India and Pakistan both have an enormous number of children at risk for poor development because of malnourishment and lack of appropriate stimulation when they are young. The Sustainable Program Incorporating Nutrition and Games, or SPRING, uses home visits by community-based health workers to improve development. In both countries, SPRING is being implemented in concert with government programs that support child development, and the results of the evaluations will help policymakers better understand what is effective and scalable.
|Research Area:||Early Childhood Nutrition, Development, and Health|
|Country:||India and Pakistan|
|Evaluation Sample:||6,000 mothers and children|
|Timeline:||24-month intervention from 2014-2016|
|Intervention:||Monthly home visits|
|Researchers:||Neha Batura, Gauri Diwan, Zelee Hill, Betty Kirkwood, Ildo Jose Lautharte Junior, Shamsa Rizwan , Reetabrata Roy, Jolene Skordis, Seyi Soremekun|
|Partners:||London School of Hygiene and Tropical Medicine; University of Liverpool, UK; University College London; Human Development Research Foundation, Pakistan; Sangath, India; Ministry of Health, Pakistan, Health Services Academy, Pakistan, the Lady Health Worker Programme, Pakistan; Wellcome Trust|
India and Pakistan both have millions of children at risk of not reaching their developmental potential because of malnourishment and lack of appropriate stimulation and learning opportunities. India alone is home to more than 40 million stunted children under age 5 and despite some improvement, child undernutrition rates in India are among the highest in the world. In Pakistan, one-third of all children are underweight, nearly 44 percent are stunted, 15 percent are wasted, and about half are anemic.
The Sustainable Program Incorporating Nutrition and Games (SPRING) program is a home visiting program for pregnant women and children in their first two years of life, where community workers work with families to promote better child care practices related to infant and young child feeding and mother-child interaction and play and to encourage family support and involvement.
This evaluation has been set up as a cluster randomized control trial. In India, the 24 clusters consist of catchment areas of health subcenters, randomly assigned to 12 treatment subcenters and 12 control subcenters. In Pakistan, the 20 clusters are union councils, randomly assigned to 10 treatment councils and 10 control councils. Researchers in India and Pakistan are evaluating the impact of the program on the home environment, child growth and development.
Pregnant women and women with children under age two.
The results will be available in 2019.

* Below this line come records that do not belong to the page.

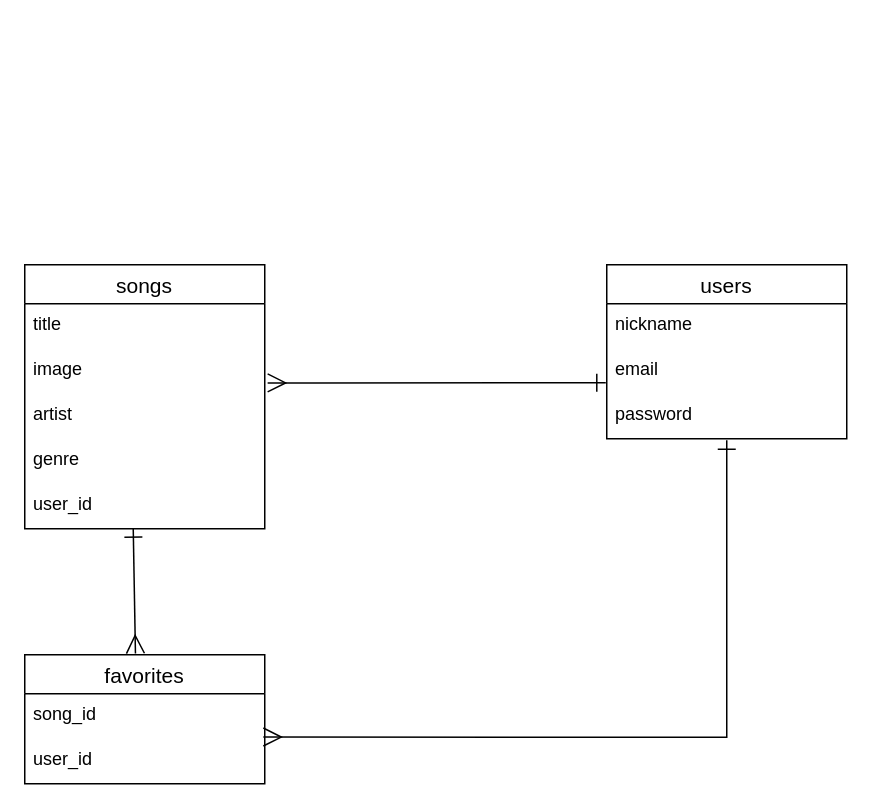
The draw.io diagram best-music-one.dio in nakk-ramy/best-music-one, before the edit. Source tidied: cells renumbered, new cells numbered last; positions are measured from the earlier drawing's top-left corner, leaving out a move shared by most shapes. Both pictures are drawn from the tidied source at 150%, with x=0, y=0 at pixel (24, 264).
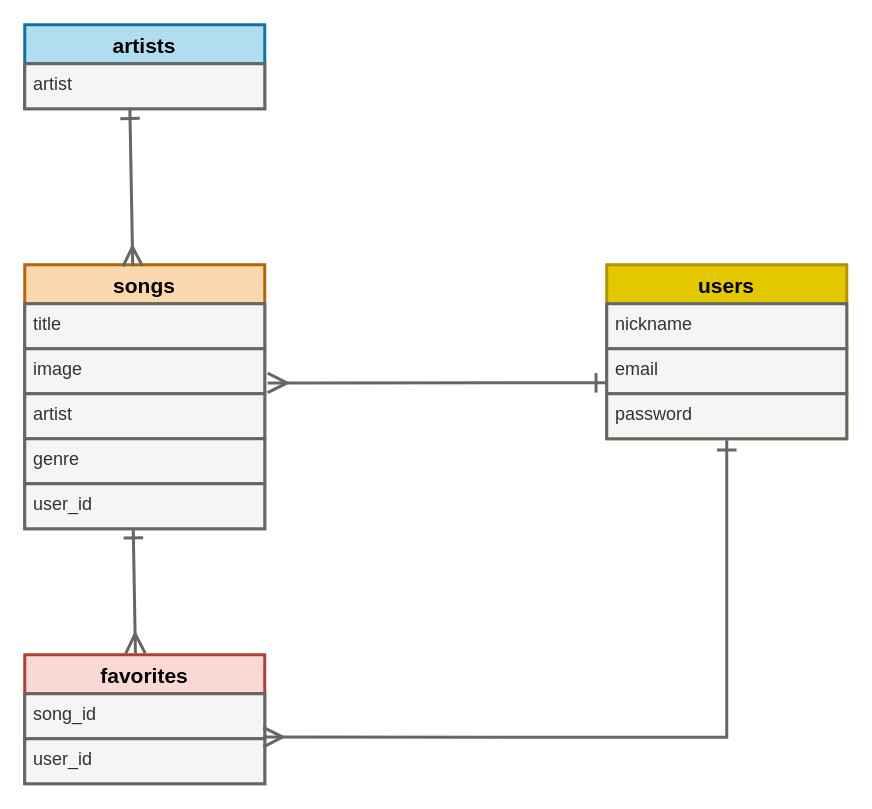
The same page after the edit.

Change to the diagram source:
```diff
@@
-<mxGraphModel>
+<mxGraphModel background="#FFFFFF">
@@
-    <mxCell id="2" value="songs" style="swimlane;fontStyle=0;horizontal=1;startSize=26;align=center;fontSize=14;" parent="1" vertex="1">
+    <mxCell id="2" value="songs" style="swimlane;fontStyle=1;horizontal=1;startSize=26;align=center;fontSize=14;strokeWidth=2;fillColor=#fad7ac;strokeColor=#b46504;fontColor=#000000;" parent="1" vertex="1">
       <mxGeometry width="160" height="176" as="geometry" />
     </mxCell>
-    <mxCell id="3" value="title&#10;" style="text;strokeColor=none;fillColor=none;spacingLeft=4;spacingRight=4;overflow=hidden;fontSize=12;" parent="2" vertex="1">
+    <mxCell id="3" value="title&#10;" style="text;fillColor=#f5f5f5;spacingLeft=4;spacingRight=4;overflow=hidden;fontSize=12;strokeColor=#666666;fontColor=#333333;strokeWidth=2;" parent="2" vertex="1">
       <mxGeometry y="26" width="160" height="30" as="geometry" />
     </mxCell>
-    <mxCell id="4" value="image" style="text;strokeColor=none;fillColor=none;spacingLeft=4;spacingRight=4;overflow=hidden;points=[[0,0.5],[1,0.5]];portConstraint=eastwest;fontSize=12;" parent="2" vertex="1">
+    <mxCell id="4" value="image" style="text;fillColor=#f5f5f5;spacingLeft=4;spacingRight=4;overflow=hidden;points=[[0,0.5],[1,0.5]];portConstraint=eastwest;fontSize=12;strokeColor=#666666;fontColor=#333333;strokeWidth=2;" parent="2" vertex="1">
       <mxGeometry y="56" width="160" height="30" as="geometry" />
     </mxCell>
-    <mxCell id="5" value="artist" style="text;strokeColor=none;fillColor=none;spacingLeft=4;spacingRight=4;overflow=hidden;fontSize=12;" parent="2" vertex="1">
+    <mxCell id="5" value="artist" style="text;fillColor=#f5f5f5;spacingLeft=4;spacingRight=4;overflow=hidden;fontSize=12;strokeColor=#666666;fontColor=#333333;strokeWidth=2;" parent="2" vertex="1">
       <mxGeometry y="86" width="160" height="30" as="geometry" />
     </mxCell>
-    <mxCell id="6" value="genre" style="text;strokeColor=none;fillColor=none;spacingLeft=4;spacingRight=4;overflow=hidden;fontSize=12;" parent="2" vertex="1">
+    <mxCell id="6" value="genre" style="text;fillColor=#f5f5f5;spacingLeft=4;spacingRight=4;overflow=hidden;fontSize=12;strokeColor=#666666;fontColor=#333333;strokeWidth=2;" parent="2" vertex="1">
       <mxGeometry y="116" width="160" height="30" as="geometry" />
     </mxCell>
-    <mxCell id="7" value="user_id" style="text;strokeColor=none;fillColor=none;spacingLeft=4;spacingRight=4;overflow=hidden;points=[[0,0.5],[1,0.5]];portConstraint=eastwest;fontSize=12;" parent="2" vertex="1">
+    <mxCell id="7" value="user_id" style="text;fillColor=#f5f5f5;spacingLeft=4;spacingRight=4;overflow=hidden;points=[[0,0.5],[1,0.5]];portConstraint=eastwest;fontSize=12;strokeColor=#666666;fontColor=#333333;strokeWidth=2;" parent="2" vertex="1">
       <mxGeometry y="146" width="160" height="30" as="geometry" />
     </mxCell>
-    <mxCell id="8" value="users" style="swimlane;fontStyle=0;horizontal=1;startSize=26;align=center;fontSize=14;" parent="1" vertex="1">
+    <mxCell id="8" value="users" style="swimlane;fontStyle=1;horizontal=1;startSize=26;align=center;fontSize=14;fillColor=#e3c800;strokeColor=#B09500;fontColor=#000000;strokeWidth=2;" parent="1" vertex="1">
       <mxGeometry x="388" width="160" height="116" as="geometry" />
     </mxCell>
-    <mxCell id="9" value="nickname   " style="text;strokeColor=none;fillColor=none;spacingLeft=4;spacingRight=4;overflow=hidden;fontSize=12;" parent="8" vertex="1">
+    <mxCell id="9" value="nickname   " style="text;fillColor=#f5f5f5;spacingLeft=4;spacingRight=4;overflow=hidden;fontSize=12;strokeColor=#666666;fontColor=#333333;strokeWidth=2;" parent="8" vertex="1">
       <mxGeometry y="26" width="160" height="30" as="geometry" />
     </mxCell>
-    <mxCell id="10" value="email " style="text;strokeColor=none;fillColor=none;spacingLeft=4;spacingRight=4;overflow=hidden;points=[[0,0.5],[1,0.5]];portConstraint=eastwest;fontSize=12;" parent="8" vertex="1">
+    <mxCell id="10" value="email " style="text;fillColor=#f5f5f5;spacingLeft=4;spacingRight=4;overflow=hidden;points=[[0,0.5],[1,0.5]];portConstraint=eastwest;fontSize=12;strokeColor=#666666;fontColor=#333333;strokeWidth=2;" parent="8" vertex="1">
       <mxGeometry y="56" width="160" height="30" as="geometry" />
     </mxCell>
-    <mxCell id="11" value="password" style="text;strokeColor=none;fillColor=none;spacingLeft=4;spacingRight=4;overflow=hidden;fontSize=12;" parent="8" vertex="1">
+    <mxCell id="11" value="password" style="text;fillColor=#f5f5f5;spacingLeft=4;spacingRight=4;overflow=hidden;fontSize=12;strokeColor=#666666;fontColor=#333333;strokeWidth=2;" parent="8" vertex="1">
       <mxGeometry y="86" width="160" height="30" as="geometry" />
     </mxCell>
-    <mxCell id="12" value="favorites" style="swimlane;fontStyle=0;horizontal=1;startSize=26;align=center;fontSize=14;" parent="1" vertex="1">
+    <mxCell id="12" value="favorites" style="swimlane;fontStyle=1;horizontal=1;startSize=26;align=center;fontSize=14;fillColor=#fad9d5;strokeColor=#ae4132;strokeWidth=2;fontColor=#000000;" parent="1" vertex="1">
       <mxGeometry y="260" width="160" height="86" as="geometry" />
     </mxCell>
-    <mxCell id="13" value="song_id" style="text;strokeColor=none;fillColor=none;spacingLeft=4;spacingRight=4;overflow=hidden;fontSize=12;" parent="12" vertex="1">
+    <mxCell id="13" value="song_id" style="text;fillColor=#f5f5f5;spacingLeft=4;spacingRight=4;overflow=hidden;fontSize=12;strokeColor=#666666;fontColor=#333333;strokeWidth=2;" parent="12" vertex="1">
       <mxGeometry y="26" width="160" height="30" as="geometry" />
     </mxCell>
-    <mxCell id="14" value="user_id" style="text;strokeColor=none;fillColor=none;spacingLeft=4;spacingRight=4;overflow=hidden;points=[[0,0.5],[1,0.5]];portConstraint=eastwest;fontSize=12;" parent="12" vertex="1">
+    <mxCell id="14" value="user_id" style="text;fillColor=#f5f5f5;spacingLeft=4;spacingRight=4;overflow=hidden;points=[[0,0.5],[1,0.5]];portConstraint=eastwest;fontSize=12;strokeColor=#666666;fontColor=#333333;strokeWidth=2;" parent="12" vertex="1">
       <mxGeometry y="56" width="160" height="30" as="geometry" />
     </mxCell>
-    <mxCell id="15" style="edgeStyle=entityRelationEdgeStyle;fontSize=12;html=1;endArrow=ERone;startArrow=ERmany;strokeWidth=1;jumpSize=13;rounded=0;endFill=0;entryX=-0.004;entryY=0.758;entryDx=0;entryDy=0;entryPerimeter=0;exitX=1.012;exitY=0.759;exitDx=0;exitDy=0;exitPerimeter=0;startFill=0;startSize=10;endSize=10;" parent="1" edge="1" source="4" target="10">
+    <mxCell id="15" style="edgeStyle=entityRelationEdgeStyle;fontSize=12;html=1;endArrow=ERone;startArrow=ERmany;strokeWidth=2;jumpSize=13;rounded=0;endFill=0;entryX=-0.004;entryY=0.758;entryDx=0;entryDy=0;entryPerimeter=0;exitX=1.012;exitY=0.759;exitDx=0;exitDy=0;exitPerimeter=0;startFill=0;startSize=10;endSize=10;fillColor=#f5f5f5;fontColor=#000000;strokeColor=#666666;" parent="1" edge="1" source="4" target="10">
       <mxGeometry relative="1" as="geometry" />
     </mxCell>
-    <mxCell id="16" style="endArrow=ERmany;html=1;rounded=0;endSize=10;targetPerimeterSpacing=1;strokeWidth=1;jumpSize=13;entryX=0.455;entryY=-0.01;entryDx=0;entryDy=0;entryPerimeter=0;startArrow=ERone;startFill=0;startSize=10;endFill=0;exitX=0.452;exitY=0.986;exitDx=0;exitDy=0;exitPerimeter=0;" parent="1" edge="1" source="7">
+    <mxCell id="16" style="endArrow=ERmany;html=1;rounded=0;endSize=10;targetPerimeterSpacing=1;strokeWidth=2;jumpSize=13;entryX=0.455;entryY=-0.01;entryDx=0;entryDy=0;entryPerimeter=0;startArrow=ERone;startFill=0;startSize=10;endFill=0;exitX=0.452;exitY=0.986;exitDx=0;exitDy=0;exitPerimeter=0;fillColor=#f5f5f5;fontColor=#000000;strokeColor=#666666;" parent="1" edge="1" source="7">
       <mxGeometry relative="1" as="geometry">
         <mxPoint x="73.8" y="259.1" as="targetPoint" />
       </mxGeometry>
     </mxCell>
-    <mxCell id="17" style="endArrow=ERone;html=1;startSize=10;endSize=10;targetPerimeterSpacing=1;strokeWidth=1;jumpSize=13;exitX=0.994;exitY=-0.038;exitDx=0;exitDy=0;exitPerimeter=0;rounded=0;startArrow=ERmany;startFill=0;endFill=0;" parent="1" edge="1" source="14">
+    <mxCell id="17" style="endArrow=ERone;html=1;startSize=10;endSize=10;targetPerimeterSpacing=1;strokeWidth=2;jumpSize=13;exitX=0.994;exitY=-0.038;exitDx=0;exitDy=0;exitPerimeter=0;rounded=0;startArrow=ERmany;startFill=0;endFill=0;fillColor=#f5f5f5;fontColor=#000000;strokeColor=#666666;" parent="1" edge="1" source="14">
       <mxGeometry relative="1" as="geometry">
         <mxPoint x="468" y="117" as="targetPoint" />
         <Array as="points">
           <mxPoint x="468" y="315" />
         </Array>
       </mxGeometry>
     </mxCell>
+    <mxCell id="18" value="artists" style="swimlane;fontStyle=1;horizontal=1;startSize=26;align=center;fontSize=14;fillColor=#b1ddf0;strokeColor=#10739e;strokeWidth=2;fontColor=#000000;" parent="1" vertex="1">
+      <mxGeometry y="-160" width="160" height="56" as="geometry" />
+    </mxCell>
+    <mxCell id="19" value="artist" style="text;fillColor=#f5f5f5;spacingLeft=4;spacingRight=4;overflow=hidden;points=[[0,0.5],[1,0.5]];portConstraint=eastwest;fontSize=12;strokeColor=#666666;fontColor=#333333;strokeWidth=2;" parent="18" vertex="1">
+      <mxGeometry y="26" width="160" height="30" as="geometry" />
+    </mxCell>
+    <mxCell id="20" style="endArrow=ERmany;html=1;rounded=0;endSize=10;targetPerimeterSpacing=1;strokeWidth=2;jumpSize=13;entryX=0.45;entryY=0.006;entryDx=0;entryDy=0;startArrow=ERone;startFill=0;startSize=10;endFill=0;fillColor=#f5f5f5;fontColor=#000000;strokeColor=#666666;entryPerimeter=0;exitX=0.438;exitY=1;exitDx=0;exitDy=0;exitPerimeter=0;" parent="1" edge="1" source="19" target="2">
+      <mxGeometry relative="1" as="geometry" />
+    </mxCell>
```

The Government of India currently is exploring how they can better use community-based workers to improve child development and the team hopes to present the results when the analysis is complete to provide new information to the government. Likewise, in Pakistan, where early childhood development is a priority for the government, the research team expects to present findings to the government to encourage use of the results.